Kozhikode (Kerala): Accusing opposition parties for propagating a “distorted definition” of secularism, Prime Minister Narendra Modi on Sunday invoked Jan Sangh ideologue Deendayal Upadhyaya to say that Muslims should not be treated as mere tools to garner votes nor neglected but should be treated as “own”.
Addressing the National Council meet, he vowed his commitment to his call for “Sabka Saath, Sabka Vikas” and also pitched for electoral reforms by advocating simultaneous elections of the Lok Sabha and the state assemblies.
“At a time when ‘vikrat paribhasha (distorted definition)’ of secularism is being propagated in the country and even patriotism is cursed, what should be the way to see towards Muslims?” Modi asked and recalled that long back, Upadhyaya, founding father of the Jan Sangh — the predecessor of the BJP — had said that Muslims should not be mere tools to garner votes nor neglected.

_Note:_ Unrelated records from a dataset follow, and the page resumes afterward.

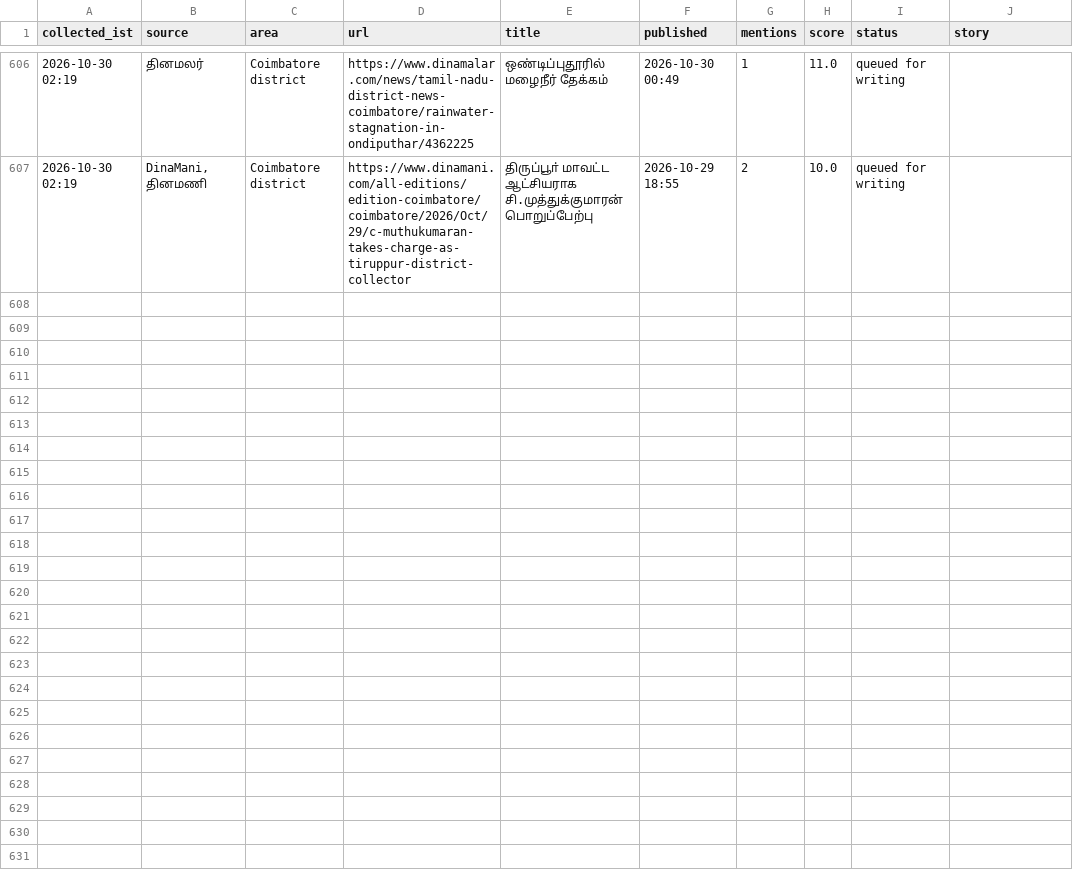
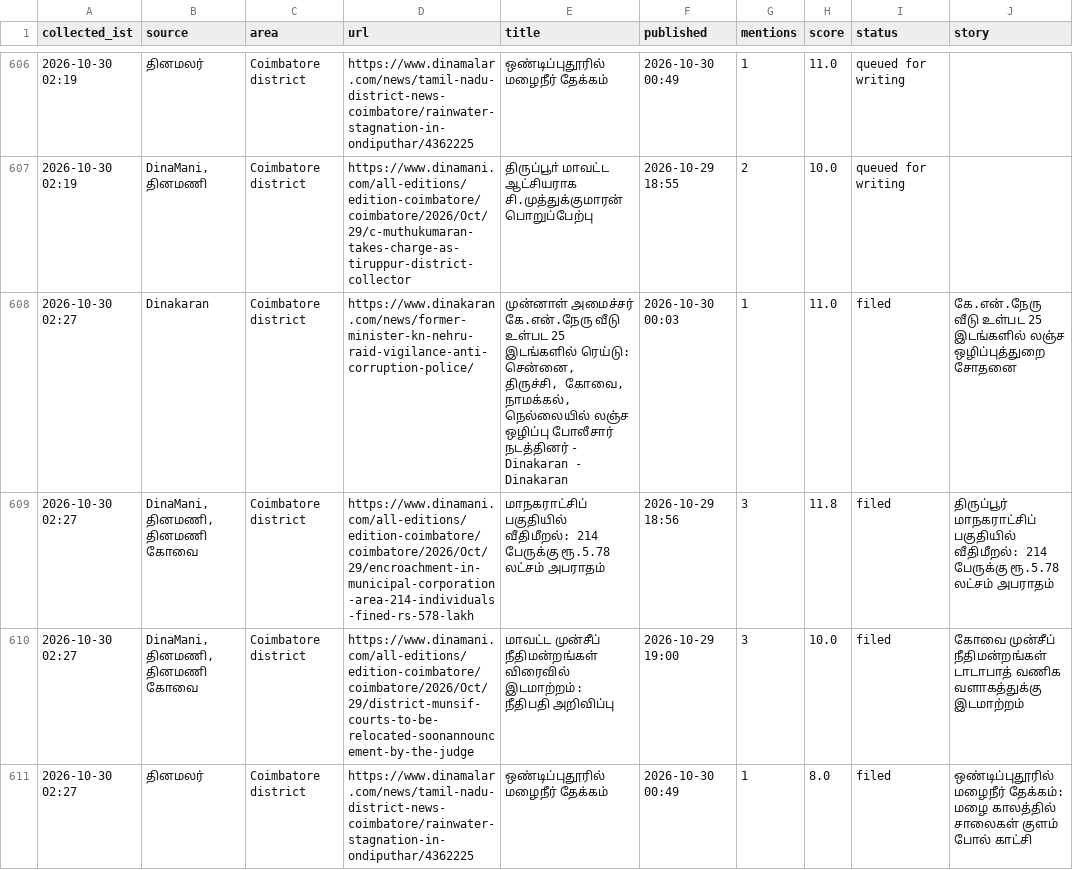
Before and after one commit to news360-tn/coimbatore360-autopost, a CSV file: research_free/archive/2026-10.csv, drawn as a sheet; only a part is shown, gaps mark what is left out; the diff covers the shown part only.

Commit message:
story writer log

```diff
--- a/research_free/archive/2026-10.csv
+++ b/research_free/archive/2026-10.csv
@@ -616 +616,6 @@ collected_ist,source,area,url,title,published,mentions,score,status,story
 2026-10-30 02:19,"DinaMani, தினமணி",Coimbatore district,https://www.dinamani.com/all-editions/edition-coimbatore/coimbatore/2026/Oct/29/c-muthukumaran-takes-charge-as-tiruppur-district-collector,திருப்பூா் மாவட்ட ஆட்சியராக சி.முத்துக்குமாரன் பொறுப்பேற்பு,2026-10-29 18:55,2,10.0,queued for writing,
+2026-10-30 02:27,Dinakaran,Coimbatore district,https://www.dinakaran.com/news/former-minister-kn-nehru-raid-vigilance-anti-corruption-police/,"முன்னாள் அமைச்சர் கே.என்.நேரு வீடு உள்பட 25 இடங்களில் ரெய்டு: சென்னை, திருச்சி, கோவை, நாமக்கல், நெல்லையில் லஞ்ச ஒழிப்பு போலீசார் நடத்தினர் - Dinakaran - Dinakaran",2026-10-30 00:03,1,11.0,filed,கே.என்.நேரு வீடு உள்பட 25 இடங்களில் லஞ்ச ஒழிப்புத்துறை சோதனை
+2026-10-30 02:27,"DinaMani, தினமணி, தினமணி கோவை",Coimbatore district,https://www.dinamani.com/all-editions/edition-coimbatore/coimbatore/2026/Oct/29/encroachment-in-municipal-corporation-area-214-individuals-fined-rs-578-lakh,மாநகராட்சிப் பகுதியில் வீதிமீறல்: 214 பேருக்கு ரூ.5.78 லட்சம் அபராதம்,2026-10-29 18:56,3,11.8,filed,திருப்பூர் மாநகராட்சிப் பகுதியில் வீதிமீறல்: 214 பேருக்கு ரூ.5.78 லட்சம் அபராதம்
+2026-10-30 02:27,"DinaMani, தினமணி, தினமணி கோவை",Coimbatore district,https://www.dinamani.com/all-editions/edition-coimbatore/coimbatore/2026/Oct/29/district-munsif-courts-to-be-relocated-soonannouncement-by-the-judge,"மாவட்ட முன்சீப் நீதிமன்றங்கள் விரைவில் இடமாற்றம்:
+ நீதிபதி அறிவிப்பு",2026-10-29 19:00,3,10.0,filed,கோவை முன்சீப் நீதிமன்றங்கள் டாடாபாத் வணிக வளாகத்துக்கு இடமாற்றம்
+2026-10-30 02:27,தினமலர்,Coimbatore district,https://www.dinamalar.com/news/tamil-nadu-district-news-coimbatore/rainwater-stagnation-in-ondiputhar/4362225,ஒண்டிப்புதூரில் மழைநீர் தேக்கம்,2026-10-30 00:49,1,8.0,filed,ஒண்டிப்புதூரில் மழைநீர் தேக்கம்: மழை காலத்தில் சாலைகள் குளம் போல் காட்சி
```
Also changed, not shown: 3 added rows elsewhere in this file, 5 other files.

“Don’t reward nor rebuke Muslims but refine them. They are not items of vote market nor are they substance of hate. Treat them as your own,” Modi quoted Upadhyaya as saying.
“It is in this context, we have launched our developmental programmes based on the spirit of Sabka Saath, Sabka Vikas,” Modi said, adding this was not a mere slogan for his government but a commitment.
“When we talk of this idea, we talk about the last man standing in the queue… we need to empower them socially and economically. The union government is moving ahead with the vision and will now much be focussed towards it.”
Modi also stressed the need for creating an alternate politics as advocated by Upadhyaya who had always suggested that no section of people should be left neglected or considered as tools to garner votes.
“We have always tried to uphold his principles and today we again pledge ourselves to rededicate for the cause of such inclusive development,” he said.
He said it was high time we extended a helping hand to the last man — the poorest man in each corner of the country.
Reissuing his call for electoral reforms, Modi said it was imperative to strengthen democracy.
“I think this is time to bring about electoral reforms. In the centenary year of Pandit Deendayal Upadhyaya, we can organise seminars across the country on electoral reforms,” he said.
“At least we should start brainstorming the issue, and we will see what amrit (nectar) will come out of this churning,” he said.
“To strengthen the roots of democracy, we will have to bring about electoral reforms, we will have to add a few new things, have to delete a few obsolete things from the electoral procedures,” he said.
He said that even members from other political parties have been asking him to bring about electoral reforms, but it would be better if changes emerged after thorough brainstorming.
This was at least the third time in as many months that the Prime Minister has called for electoral reforms.
Modi also announced that India will ratify the 21st Conference of Parties (CoP) protocol on combating climate change on the occasion of Mahatma Gandhi’s birth anniversary on October 2.
“Now the time has come to ratify the COP21 protocol. India will do it on Gandhi Jayanti on October 2,” he said, noting Gandhi lived his life with a minimum “Carbon footprint”.
It was also on October 2 last year that India had submitted its action plan, called the ‘Intended Nationally Determined Contribution’, to the United Nations Framework Convention on Climate Change (UNFCCC), which eventually led to a deal at COP 21 in Paris in December 2015.
Earlier, paying tributes to Upadhyaya, the Prime Minister asked if politicians today can change Indian politics by following his ideals.
“Through our thinking and conduct, can we change people’s perception towards politicians? Can we become symbols of the ideals of Pandit Deendayal?” Modi said, adding that Upadhyaya gave the mantra that the Indian politics should be rooted in Indian culture.